Yesterday afternoon it was 13°. I had to carry my coat as I walked back from the aquarium store. The “pineapple express from Hawaii” then brought biblical rain throughout the night.
Miss a guy? Write a poem about him on Valentine’s Day and after months of silence he’ll send you an affectionate text on the same day. That’s what happened to me.
When I was in my late twenties a prestigious magazine commissioned an article on the exploding market in First Nations contemporary art. I was so intimidated by the challenge I worked harder on that article than on any other since; it’s always been unrecognizable to me, unlike all my other work. Yes, it was better but it had no soul. I want to bring that level of intensity to the dialogue in my script — but not the soulless part.
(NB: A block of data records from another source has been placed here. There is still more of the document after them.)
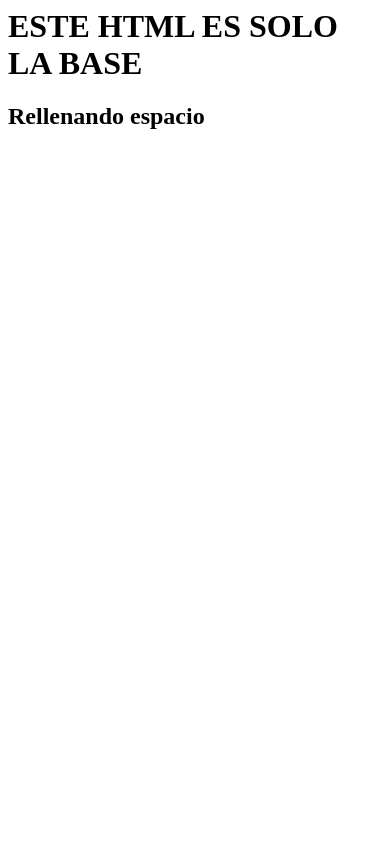
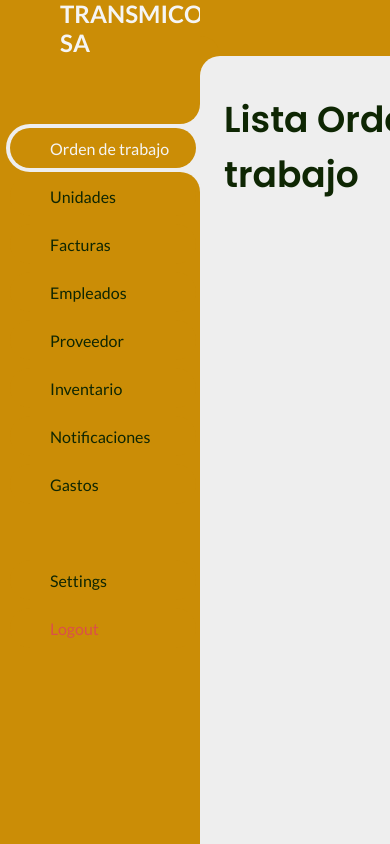
Before and after one commit to diego-valdivia/TransmicorpDjango, a Django app: page / in a window 390 px wide. Run offline with Django 4.2, Linux system fonts and the light colour scheme; a user stored in the database is signed in.

Commit message:
template base

```diff
--- a/ProyectoTransmicorp/ProyectoTransmicorp/settings.py
+++ b/ProyectoTransmicorp/ProyectoTransmicorp/settings.py
@@ -9,7 +9,7 @@ https://docs.djangoproject.com/en/4.2/topics/settings/
 For the full list of settings and their values, see
 https://docs.djangoproject.com/en/4.2/ref/settings/
 """
-
+import os
 from pathlib import Path
 
 # Build paths inside the project like this: BASE_DIR / 'subdir'.
@@ -117,6 +117,7 @@ USE_TZ = True
 # https://docs.djangoproject.com/en/4.2/howto/static-files/
 
 STATIC_URL = 'static/'
+STATICFILES_DIRS = [os.path.join(BASE_DIR, 'static')]
 
 # Default primary key field type
 # https://docs.djangoproject.com/en/4.2/ref/settings/#default-auto-field
--- /dev/null
+++ b/ProyectoTransmicorp/static/js/script.js
@@ -0,0 +1,15 @@
+const allSideMenu = document.querySelectorAll('#sidebar .side-menu.top li a');
+
+allSideMenu.forEach(item=> {
+	const li = item.parentElement;
+
+	item.addEventListener('click', function () {
+		allSideMenu.forEach(i=> {
+			i.parentElement.classList.remove('active');
+			i.style.fontWeight = 'normal';
+		})
+
+		li.classList.add('active');
+		item.style.fontWeight = 'bold';
+	})
+});
--- /dev/null
+++ b/ProyectoTransmicorp/static/styles/style.css
@@ -0,0 +1,583 @@
+@import url('https://fonts.googleapis.com/css2?family=Lato:wght@400;700&family=Poppins:wght@400;500;600;700&display=swap');
+
+* {
+	margin: 0;
+	padding: 0;
+	box-sizing: border-box;
+}
+
+a {
+	text-decoration: none;
+}
+
+li {
+	list-style: none;
+}
+.bold {
+	font-weight: bold;
+}
+
+:root {
+	--poppins: 'Poppins', sans-serif;
+	--lato: 'Lato', sans-serif;
+	--light: #cb8d06;
+	--blue: #f5f5f5;
+	--light-blue: #CFE8FF;
+	--grey: #eee;
+	--dark-grey: #AAAAAA;
+	--dark: #0e2603;
+	--red: #DB504A;
+	--yellow: #FFCE26;
+	--light-yellow: #FFF2C6;
+	--orange: #92330b;
+	--light-orange: #FFE0D3;
+}
+
+html {
+	overflow-x: hidden;
+}
+
+body.dark {
+	--light: #0C0C1E;
+	--grey: #060714;
+	--dark: #FBFBFB;
+}
+
+body {
+	background: var(--grey);
+	overflow-x: hidden;
+}
+
+
+
+
+
+/* SIDEBAR */
+#sidebar {
+	position: fixed;
+	top: 0;
+	left: 0;
+	width: 280px;
+	height: 100%;
+	background: var(--light);
+	z-index: 2000;
+	font-family: var(--lato);
+	transition: .3s ease;
+	overflow-x: hidden;
+	scrollbar-width: none;
+}
+#sidebar::--webkit-scrollbar {
+	display: none;
+}
+#sidebar.hide {
+	width: 60px;
+}
+#sidebar .brand {
+	font-size: 24px;
+	font-weight: 700;
+	height: 56px;
+	display: flex;
+	align-items: center;
+	color: var(--blue);
+	position: sticky;
+	top: 0;
+	left: 0;
+	background: var(--light);
+	z-index: 500;
+	padding-bottom: 20px;
+	box-sizing: content-box;
+}
+#sidebar .brand .bx {
+	min-width: 60px;
+	display: flex;
+	justify-content: center;
+}
+#sidebar .side-menu {
+	width: 100%;
+	margin-top: 48px;
+}
+#sidebar .side-menu li {
+	height: 48px;
+	background: transparent;
+	margin-left: 6px;
+	border-radius: 48px 0 0 48px;
+	padding: 4px;
+}
+#sidebar .side-menu li.active {
+	background: var(--grey);
+	position: relative;
+}
+#sidebar .side-menu li.active::before {
+	content: '';
+	position: absolute;
+	width: 40px;
+	height: 40px;
+	border-radius: 50%;
+	top: -40px;
+	right: 0;
+	box-shadow: 20px 20px 0 var(--grey);
+	z-index: -1;
+}
+#sidebar .side-menu li.active::after {
+	content: '';
+	position: absolute;
+	width: 40px;
+	height: 40px;
+	border-radius: 50%;
+	bottom: -40px;
+	right: 0;
+	box-shadow: 20px -20px 0 var(--grey);
+	z-index: -1;
+}
+#sidebar .side-menu li a {
+	width: 100%;
+	height: 100%;
+	background: var(--light);
+	display: flex;
+	align-items: center;
+	border-radius: 48px;
+	font-size: 16px;
+	color: var(--dark);
+	white-space: nowrap;
+	overflow-x: hidden;
+}
+#sidebar .side-menu.top li.active a {
+	color: var(--blue);
+}
+#sidebar.hide .side-menu li a {
+	width: calc(48px - (4px * 2));
+	transition: width .3s ease;
+}
+#sidebar .side-menu li a.logout {
+	color: var(--red);
+}
+#sidebar .side-menu.top li a:hover {
+	color: var(--blue);
+}
+#sidebar .side-menu li a .bx {
+	min-width: calc(60px  - ((4px + 6px) * 2));
+	display: flex;
+	justify-content: center;
+}
+/* SIDEBAR */
+
+
+
+
+
+/* CONTENT */
+#content {
+	position: relative;
+	width: calc(100% - 280px);
+	left: 280px;
+	transition: .3s ease;
+}
+#sidebar.hide ~ #content {
+	width: calc(100% - 60px);
+	left: 60px;
+}
+
+
+
+
+/* NAVBAR */
+#content nav {
+	height: 56px;
+	background: var(--light);
+	padding: 0 24px;
+	display: flex;
+	align-items: center;
+	grid-gap: 24px;
+	font-family: var(--lato);
+	position: sticky;
+	top: 0;
+	left: 0;
+	z-index: 1000;
+}
+#content nav::before {
+	content: '';
+	position: absolute;
+	width: 40px;
+	height: 40px;
+	bottom: -40px;
+	left: 0;
+	border-radius: 50%;
+	box-shadow: -20px -20px 0 var(--light);
+}
+#content nav a {
+	color: var(--dark);
+}
+#content nav .bx.bx-menu {
+	cursor: pointer;
+	color: var(--dark);
+}
+#content nav .nav-link {
+	font-size: 16px;
+	transition: .3s ease;
+}
+#content nav .nav-link:hover {
+	color: var(--blue);
+}
+#content nav form {
+	max-width: 400px;
+	width: 100%;
+	margin-right: auto;
+}
+#content nav form .form-input {
+	display: flex;
+	align-items: center;
+	height: 36px;
+}
+#content nav form .form-input input {
+	flex-grow: 1;
+	padding: 0 16px;
+	height: 100%;
+	border: none;
+	background: var(--grey);
+	border-radius: 36px 0 0 36px;
+	outline: none;
+	width: 100%;
+	color: var(--dark);
+}
+#content nav form .form-input button {
+	width: 36px;
+	height: 100%;
+	display: flex;
+	justify-content: center;
+	align-items: center;
+	background: var(--blue);
+	color: var(--light);
+	font-size: 18px;
+	border: none;
+	outline: none;
+	border-radius: 0 36px 36px 0;
+	cursor: pointer;
+}
+#content nav .notification {
+	font-size: 20px;
+	position: relative;
+}
+#content nav .notification .num {
+	position: absolute;
+	top: -6px;
+	right: -6px;
+	width: 20px;
+	height: 20px;
+	border-radius: 50%;
+	border: 2px solid var(--light);
+	background: var(--red);
+	color: var(--light);
+	font-weight: 700;
+	font-size: 12px;
+	display: flex;
+	justify-content: center;
+	align-items: center;
+}
+#content nav .profile img {
+	width: 36px;
+	height: 36px;
+	object-fit: cover;
+	border-radius: 50%;
+}
+#content nav .switch-mode {
+	display: block;
+	min-width: 50px;
+	height: 25px;
+	border-radius: 25px;
+	background: var(--grey);
+	cursor: pointer;
+	position: relative;
+}
+#content nav .switch-mode::before {
+	content: '';
+	position: absolute;
+	top: 2px;
+	left: 2px;
+	bottom: 2px;
+	width: calc(25px - 4px);
+	background: var(--blue);
+	border-radius: 50%;
+	transition: all .3s ease;
+}
+#content nav #switch-mode:checked + .switch-mode::before {
+	left: calc(100% - (25px - 4px) - 2px);
+}
+/* NAVBAR */
+
+
+
+
+
+/* MAIN */
+#content main {
+	width: 100%;
+	padding: 36px 24px;
+	font-family: var(--poppins);
+	max-height: calc(100vh - 56px);
+	overflow-y: auto;
+}
+#content main .head-title {
+	display: flex;
+	align-items: center;
+	justify-content: center;
+	grid-gap: 16px;
+	flex-wrap: wrap;
+}
+
+#content main .head-title .left h1 {
+	font-size: 36px;
+	font-weight: 600;
+	margin-bottom: 10px;
+	color: var(--dark);
+}
+#content main .head-title .left .breadcrumb {
+	display: flex;
+	align-items: center;
+	grid-gap: 16px;
+}
+#content main .head-title .left .breadcrumb li {
+	color: var(--dark);
+}
+#content main .head-title .left .breadcrumb li a {
+	color: var(--dark-grey);
+	pointer-events: none;
+}
+#content main .head-title .left .breadcrumb li a.active {
+	color: var(--blue);
+	pointer-events: unset;
+}
+
+
+
+
+#content main .box-info {
+	display: grid;
+	grid-template-columns: repeat(auto-fit, minmax(240px, 1fr));
+	grid-gap: 24px;
+	margin-top: 36px;
+}
+#content main .box-info li {
+	padding: 24px;
+	background: var(--light);
+	border-radius: 20px;
+	display: flex;
+	align-items: center;
+	grid-gap: 24px;
+}
+#content main .box-info li .bx {
+	width: 80px;
+	height: 80px;
+	border-radius: 10px;
+	font-size: 36px;
+	display: flex;
+	justify-content: center;
+	align-items: center;
+}
+#content main .box-info li:nth-child(1) .bx {
+	background: var(--light-blue);
+	color: var(--blue);
+}
+#content main .box-info li:nth-child(2) .bx {
+	background: var(--light-yellow);
+	color: var(--yellow);
+}
+#content main .box-info li:nth-child(3) .bx {
+	background: var(--light-orange);
+	color: var(--orange);
+}
+#content main .box-info li .text h3 {
+	font-size: 24px;
+	font-weight: 600;
+	color: var(--dark);
+}
+#content main .box-info li .text p {
+	color: var(--dark);
+}
+
+
+
+
+
+#content main .table-data {
+	display: flex;
+	flex-wrap: wrap;
+	grid-gap: 24px;
+	margin-top: 24px;
+	width: 100%;
+	color: var(--dark);
+}
+#content main .table-data > div {
+	border-radius: 20px;
+	background: var(--light);
+	padding: 24px;
+	overflow-x: auto;
+}
+#content main .table-data .head {
+	display: flex;
+	align-items: center;
+	grid-gap: 16px;
+	margin-bottom: 24px;
+}
+#content main .table-data .head h3 {
+	margin-right: auto;
+	font-size: 24px;
+	font-weight: 600;
+}
+#content main .table-data .head .bx {
+	cursor: pointer;
+}
+
+#content main .table-data .order {
+	flex-grow: 1;
+	flex-basis: 500px;
+}
+#content main .table-data .order table {
+	width: 100%;
+	border-collapse: collapse;
+}
+#content main .table-data .order table th {
+	padding-bottom: 12px;
+	font-size: 13px;
+	text-align: left;
+	border-bottom: 1px solid var(--grey);
+}
+#content main .table-data .order table td {
+	padding: 16px 0;
+}
+#content main .table-data .order table tr td:first-child {
+	display: flex;
+	align-items: center;
+	grid-gap: 12px;
+	padding-left: 6px;
+}
+#content main .table-data .order table td img {
+	width: 36px;
+	height: 36px;
+	border-radius: 50%;
+	object-fit: cover;
+}
+#content main .table-data .order table tbody tr:hover {
+	background: var(--grey);
+}
+#content main .table-data .order table tr td .status {
+	font-size: 10px;
+	padding: 6px 16px;
+	color: var(--light);
+	border-radius: 20px;
+	font-weight: 700;
+}
+#content main .table-data .order table tr td .status.completed {
+	background: var(--blue);
+}
+#content main .table-data .order table tr td .status.process {
+	background: var(--yellow);
+}
+#content main .table-data .order table tr td .status.pending {
+	background: var(--orange);
+}
+
+
+#content main .table-data .todo {
+	flex-grow: 1;
+	flex-basis: 300px;
+}
+#content main .table-data .todo .todo-list {
+	width: 100%;
+}
+#content main .table-data .todo .todo-list li {
+	width: 100%;
+	margin-bottom: 16px;
+	background: var(--grey);
+	border-radius: 10px;
+	padding: 14px 20px;
+	display: flex;
+	justify-content: space-between;
+	align-items: center;
+}
+#content main .table-data .todo .todo-list li .bx {
+	cursor: pointer;
+}
+#content main .table-data .todo .todo-list li.completed {
+	border-left: 10px solid var(--blue);
+}
+#content main .table-data .todo .todo-list li.not-completed {
+	border-left: 10px solid var(--orange);
+}
+#content main .table-data .todo .todo-list li:last-child {
+	margin-bottom: 0;
+}
+/* MAIN */
+/* CONTENT */
+
+
+
+
+
+
+
+
+
+@media screen and (max-width: 768px) {
+	#sidebar {
+		width: 200px;
+	}
+
+	#content {
+		width: calc(100% - 60px);
+		left: 200px;
+	}
+
+	#content nav .nav-link {
+		display: none;
+	}
+}
+
+
+
+
+
+
+@media screen and (max-width: 576px) {
+	#content nav form .form-input input {
+		display: none;
+	}
+
+	#content nav form .form-input button {
+		width: auto;
+		height: auto;
+		background: transparent;
+		border-radius: none;
+		color: var(--dark);
+	}
+
+	#content nav form.show .form-input input {
+		display: block;
+		width: 100%;
+	}
+	#content nav form.show .form-input button {
+		width: 36px;
+		height: 100%;
+		border-radius: 0 36px 36px 0;
+		color: var(--light);
+		background: var(--red);
+	}
+
+	#content nav form.show ~ .notification,
+	#content nav form.show ~ .profile {
+		display: none;
+	}
+
+	#content main .box-info {
+		grid-template-columns: 1fr;
+	}
+
+	#content main .table-data .head {
+		min-width: 420px;
+	}
+	#content main .table-data .order table {
+		min-width: 420px;
+	}
+	#content main .table-data .todo .todo-list {
+		min-width: 420px;
+	}
+}
--- a/ProyectoTransmicorp/templates/base.html
+++ b/ProyectoTransmicorp/templates/base.html
@@ -1,2 +1,123 @@
-<h1>ESTE HTML ES SOLO LA BASE</h1>
-<h2>Rellenando espacio</h2>
+{% load static %}
+<!DOCTYPE html>
+<html lang="en">
+<head>
+	<meta charset="UTF-8">
+	<meta name="viewport" content="width=device-width, initial-scale=1.0">
+	<link href='https://cdnjs.cloudflare.com/ajax/libs/font-awesome/5.15.3/css/all.min.css' rel='stylesheet'>
+	<link rel="stylesheet" href="{% static 'styles/style.css' %}">
+
+	<title>TRANSMICORP</title>
+</head>
+<body>
+
+	<section id="sidebar">
+		<a href="#" class="brand">
+			<i class='bx bxs-doughnut-chart'></i>
+			<span class="text">TRANSMICORP SA</span>
+		</a>
+		<ul class="side-menu top">
+			<li class="active">
+				<a href="#">
+					<i class='bx bxs-dashboard' ></i>
+					<span class="text">Orden de trabajo</span>
+				</a>
+			</li>
+			<li>
+				<a href="#">
+					<i class='bx bxs-shopping-bag-alt' ></i>
+					<span class="text">Unidades</span>
+				</a>
+			</li>
+			<li>
+				<a href="#">
+					<i class='bx bxs-doughnut-chart' ></i>
+					<span class="text">Facturas</span>
+				</a>
+			</li>
+			<li>
+				<a href="#">
+					<i class='bx bxs-message-dots' ></i>
+					<span class="text">Empleados</span>
+				</a>
+			</li>
+			<li>
+				<a href="#">
+					<i class='bx bxs-group' ></i>
+					<span class="text">Proveedor</span>
+				</a>
+			</li>
+
+			<li>
+				<a href="#">
+					<i class='bx bxs-group' ></i>
+					<span class="text">Inventario</span>
+				</a>
+			</li>
+
+
+			<li>
+				<a href="#">
+					<i class='bx bxs-group' ></i>
+					<span class="text">Notificaciones</span>
+				</a>
+			</li>
+
+			<li>
+				<a href="#">
+					<i class='bx bxs-group' ></i>
+					<span class="text">Gastos</span>
+				</a>
+			</li>
+		</ul>
+		<ul class="side-menu">
+			<li>
+				<a href="#">
+					<i class='bx bxs-cog' ></i>
+					<span class="text">Settings</span>
+				</a>
+			</li>
+			<li>
+				<a href="#" class="logout">
+					<i class='bx bxs-log-out-circle' ></i>
+					<span class="text">Logout</span>
+				</a>
+			</li>
+		</ul>
+	</section>
+	<!-- SIDEBAR -->
+
+
+
+	<!-- CONTENT -->
+	<section id="content">
+		<!-- NAVBAR -->
+		<nav>
+			<form action="#">
+			</form>
+
+			<a href="#" class="profile">
+				<img src="{% static 'image/User.png' %}">
+			</a>
+		</nav>
+		<!-- NAVBAR -->
+
+		<!-- MAIN -->
+		<main>
+			<div class="head-title">
+				<div class="left">
+					<h1>Lista Orden de trabajo</h1>
+				</div>
+			</div>
+
+
+		</main>
+		<!-- MAIN -->
+	</section>
+	<!-- CONTENT -->
+
+
+	<script src="{% static 'js/script.js' %}"></script>
+
+</body>
+</html>
```
Also changed, not shown: ProyectoTransmicorp/db.sqlite3, ProyectoTransmicorp/static/image/User.png (added).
I’ve been ambivalent about applying for the Boca del Lupo workshop but I’ve decided to apply and then decide whether or not to do it if it’s offered.
I saw Dr. Dorscheid on Tuesday. He’s my asthma doctor. He’s open, incredibly bright and a wide-open soul with a busy clinical practice, a heavy academic load and research responsibilities. Boy do we have interesting talks: Today we talked about his brother, an ex-con and who’s dying of Fentanyl.
This afternoon I see Dr. S. It’s the appointment at which I expect an A++. I’m excited about telling her about my insights; I’ve written everything down. I’m keen to see and hear her reaction.
“For a long time it has been assumed that excessive tension in stuttering is related to exaggerated emotions of anxiety or fear in social settings. However, there is no strong evidence that speech-related anxiety in persons who stutter is typically a result of the basic speech problem and not a primary cause of stuttering. For examples, children who begin to stutter do not show higher levels of anxiety or shyness than other children, and emotionally reactive children do not appear to have a higher risk for development of persistent stuttering.” ~ Per Alm, Uppsala University Department of Neuroscience, Sweden.